4. Participate in Bike Sharing
We're talking about a system in which a small fleet of bicycles are made available for shared use amongst individuals. None of these individuals own any of the bicycles; they simply pay into the program for the right to use/share the bikes. Such an effort lessens impact and increases a sense of community. Find out about the bike sharing programs in your neck of the woods.
5. Learn How to Repair Your Bike
Developing some skillz with the tools will give you a feeling of empowerment while also making it more likely you'll hang on to that old beater bike even longer. Also, taking a repair class is a great way to meet like-minded souls.
6. Combine Cycling With Freecycling

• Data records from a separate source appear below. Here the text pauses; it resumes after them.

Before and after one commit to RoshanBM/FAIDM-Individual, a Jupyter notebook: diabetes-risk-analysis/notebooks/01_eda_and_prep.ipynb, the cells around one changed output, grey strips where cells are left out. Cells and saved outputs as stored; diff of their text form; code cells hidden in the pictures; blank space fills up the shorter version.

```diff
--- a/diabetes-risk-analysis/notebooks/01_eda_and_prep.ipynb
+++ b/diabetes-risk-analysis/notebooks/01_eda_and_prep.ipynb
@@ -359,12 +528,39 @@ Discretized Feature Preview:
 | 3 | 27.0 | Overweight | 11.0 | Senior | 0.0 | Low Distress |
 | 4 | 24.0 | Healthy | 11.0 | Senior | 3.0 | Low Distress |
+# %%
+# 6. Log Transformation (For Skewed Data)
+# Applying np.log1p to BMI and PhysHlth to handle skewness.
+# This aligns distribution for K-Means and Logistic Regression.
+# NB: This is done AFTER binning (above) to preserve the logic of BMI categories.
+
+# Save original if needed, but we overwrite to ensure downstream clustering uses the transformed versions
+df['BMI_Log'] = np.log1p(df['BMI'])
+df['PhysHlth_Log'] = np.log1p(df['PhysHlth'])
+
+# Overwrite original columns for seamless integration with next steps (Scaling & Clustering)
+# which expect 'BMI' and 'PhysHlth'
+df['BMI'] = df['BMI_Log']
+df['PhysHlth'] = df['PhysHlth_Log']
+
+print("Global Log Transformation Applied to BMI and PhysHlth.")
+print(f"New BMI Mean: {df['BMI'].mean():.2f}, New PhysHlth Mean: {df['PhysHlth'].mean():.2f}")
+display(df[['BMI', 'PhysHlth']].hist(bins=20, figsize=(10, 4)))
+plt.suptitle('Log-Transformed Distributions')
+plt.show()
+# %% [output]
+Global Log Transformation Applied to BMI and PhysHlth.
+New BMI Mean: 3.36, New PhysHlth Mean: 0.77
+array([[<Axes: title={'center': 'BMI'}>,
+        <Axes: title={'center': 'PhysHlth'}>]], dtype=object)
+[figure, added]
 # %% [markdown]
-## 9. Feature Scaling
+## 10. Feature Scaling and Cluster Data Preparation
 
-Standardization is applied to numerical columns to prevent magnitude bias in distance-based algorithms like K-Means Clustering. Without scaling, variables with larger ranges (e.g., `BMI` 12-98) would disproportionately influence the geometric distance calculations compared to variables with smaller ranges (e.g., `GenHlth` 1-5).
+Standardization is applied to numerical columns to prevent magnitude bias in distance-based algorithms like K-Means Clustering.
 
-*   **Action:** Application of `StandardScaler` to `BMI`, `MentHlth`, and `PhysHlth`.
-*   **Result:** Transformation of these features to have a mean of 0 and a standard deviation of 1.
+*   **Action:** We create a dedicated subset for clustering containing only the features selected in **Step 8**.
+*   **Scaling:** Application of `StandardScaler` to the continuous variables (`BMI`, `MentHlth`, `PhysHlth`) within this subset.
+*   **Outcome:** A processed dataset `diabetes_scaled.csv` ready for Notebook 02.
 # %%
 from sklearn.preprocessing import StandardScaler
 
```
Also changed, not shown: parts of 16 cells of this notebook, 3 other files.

Don't toss your old, unwanted bicycle: give it away. Whether it's Craigslist or a local bike shop bulletin board, there are plenty of ways to be sure your bike finds a new home. Another option: Donate it.
7. Volunteer With a Local Cycling Activism Group
Time's Up is an excellent example of how cycling and environmentalism are compatible dance partners. To discover a broad range of other potential resources, check out the links provided by Transportation Alternatives and Recycle-a-Bicycle.
8. Good First Campaign Idea: Traffic Calming
As the aforementioned folks at Transportation Alternatives explain, traffic calming holds that streets are "valuable public space and should be shared equally by all users. It is a set of street designs and traffic rules that slow and reduce traffic while encouraging walkers and cyclists to share the street. Traffic calming methods include: speed humps, raised crosswalks and raised intersections; extended and widened sidewalks; mini-roundabouts; widened medians; bicycle lanes and rumble strips." Download a free PDF guide to traffic calming activism now.
9. Join Your Local Critical Mass Rides
Critical Mass started in San Francisco in 1992 and the idea has never stopped spreading: a monthly bicycle ride to celebrate cycling and to assert cyclists' right to the road. Critical Mass (CM) "has no leaders, and no central organization licenses rides" and is viewed as "an idea and an event, not an organization." Find the CM group in your area and experience the solidarity.
10. Display Your Activist Spirit--Everywhere